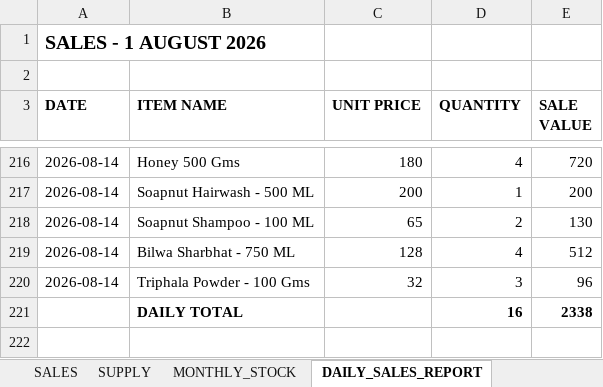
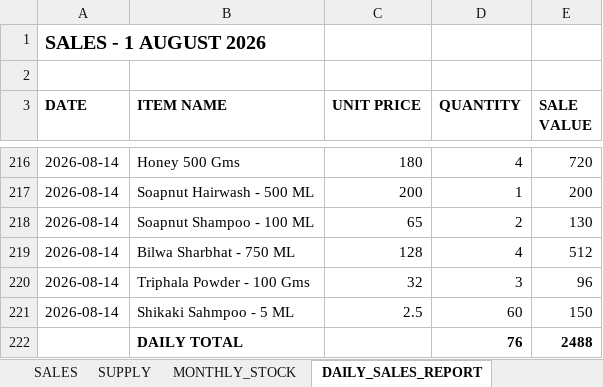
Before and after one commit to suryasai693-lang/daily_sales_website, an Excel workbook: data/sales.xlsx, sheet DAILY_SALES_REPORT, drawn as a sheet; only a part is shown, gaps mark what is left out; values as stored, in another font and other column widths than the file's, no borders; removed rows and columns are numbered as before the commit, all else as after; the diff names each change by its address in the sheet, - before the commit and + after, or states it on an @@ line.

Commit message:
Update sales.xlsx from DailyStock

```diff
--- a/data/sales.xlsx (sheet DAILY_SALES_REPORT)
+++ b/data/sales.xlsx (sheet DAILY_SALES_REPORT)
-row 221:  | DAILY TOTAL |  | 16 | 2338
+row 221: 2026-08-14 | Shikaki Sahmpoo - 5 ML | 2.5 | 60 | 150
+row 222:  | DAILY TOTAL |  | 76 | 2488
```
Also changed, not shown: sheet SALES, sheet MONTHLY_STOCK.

### WHAT IS BEING ASKED:
An exact copy of the entries, without any pictures, is what the answer should be.

### REPLY TO THE EXERCISE:
Before and after one commit to suryasai693-lang/daily_sales_website, an Excel workbook: data/sales.xlsx, sheet DAILY_SALES_REPORT, drawn as a sheet; only a part is shown, gaps mark what is left out; values as stored, in another font and other column widths than the file's, no borders; removed rows and columns are numbered as before the commit, all else as after; the diff names each change by its address in the sheet, - before the commit and + after, or states it on an @@ line.

Commit message:
Update sales.xlsx from DailyStock

```diff
--- a/data/sales.xlsx (sheet DAILY_SALES_REPORT)
+++ b/data/sales.xlsx (sheet DAILY_SALES_REPORT)
-row 221:  | DAILY TOTAL |  | 16 | 2338
+row 221: 2026-08-14 | Shikaki Sahmpoo - 5 ML | 2.5 | 60 | 150
+row 222:  | DAILY TOTAL |  | 76 | 2488
```
Also changed, not shown: sheet SALES, sheet MONTHLY_STOCK.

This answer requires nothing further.